  3. Gosogliptin

Gosogliptin (Synonyms: PF-00734200; PF-734200)

Cat. No.: HY-10287 Purity: 98.71%
Handling Instructions

Gosogliptin is a potent and selective inhibitor of dipeptidyl peptidase-IV (DPP-IV).

For research use only.
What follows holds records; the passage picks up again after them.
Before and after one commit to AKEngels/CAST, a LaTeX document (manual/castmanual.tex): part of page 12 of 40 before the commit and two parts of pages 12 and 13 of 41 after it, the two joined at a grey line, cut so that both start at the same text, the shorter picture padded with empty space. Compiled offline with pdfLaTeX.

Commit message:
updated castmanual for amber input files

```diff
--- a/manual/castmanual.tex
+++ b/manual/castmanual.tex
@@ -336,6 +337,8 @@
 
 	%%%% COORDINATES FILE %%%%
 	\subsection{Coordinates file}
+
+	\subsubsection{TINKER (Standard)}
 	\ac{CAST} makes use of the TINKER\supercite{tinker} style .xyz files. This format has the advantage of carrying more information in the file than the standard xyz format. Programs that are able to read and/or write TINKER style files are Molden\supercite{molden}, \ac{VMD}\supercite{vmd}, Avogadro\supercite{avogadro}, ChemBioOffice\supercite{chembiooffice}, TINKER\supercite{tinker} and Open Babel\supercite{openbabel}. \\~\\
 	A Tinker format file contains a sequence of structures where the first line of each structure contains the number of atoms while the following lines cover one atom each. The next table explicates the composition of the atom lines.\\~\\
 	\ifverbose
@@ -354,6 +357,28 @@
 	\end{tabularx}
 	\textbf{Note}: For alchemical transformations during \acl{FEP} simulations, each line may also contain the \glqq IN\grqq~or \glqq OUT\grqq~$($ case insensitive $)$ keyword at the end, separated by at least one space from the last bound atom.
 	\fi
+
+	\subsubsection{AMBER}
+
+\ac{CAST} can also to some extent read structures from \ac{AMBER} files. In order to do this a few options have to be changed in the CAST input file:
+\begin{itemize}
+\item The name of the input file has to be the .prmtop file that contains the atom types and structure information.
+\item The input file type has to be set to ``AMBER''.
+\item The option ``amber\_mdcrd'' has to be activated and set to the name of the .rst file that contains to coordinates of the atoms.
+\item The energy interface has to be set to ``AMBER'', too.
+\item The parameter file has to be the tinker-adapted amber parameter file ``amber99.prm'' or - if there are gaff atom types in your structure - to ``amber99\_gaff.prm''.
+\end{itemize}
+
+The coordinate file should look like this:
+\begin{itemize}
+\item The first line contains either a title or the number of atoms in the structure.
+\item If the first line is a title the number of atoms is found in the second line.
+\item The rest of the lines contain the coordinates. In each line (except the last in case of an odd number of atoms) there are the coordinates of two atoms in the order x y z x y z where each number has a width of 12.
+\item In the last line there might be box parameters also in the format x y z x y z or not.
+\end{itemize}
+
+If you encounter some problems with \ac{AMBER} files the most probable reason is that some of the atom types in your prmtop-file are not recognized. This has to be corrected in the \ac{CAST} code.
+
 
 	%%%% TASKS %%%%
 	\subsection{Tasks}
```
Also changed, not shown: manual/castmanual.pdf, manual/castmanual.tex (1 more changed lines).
We do not sell to patients.

Gosogliptin Chemical Structure

Gosogliptin Chemical Structure

CAS No. : 869490-23-3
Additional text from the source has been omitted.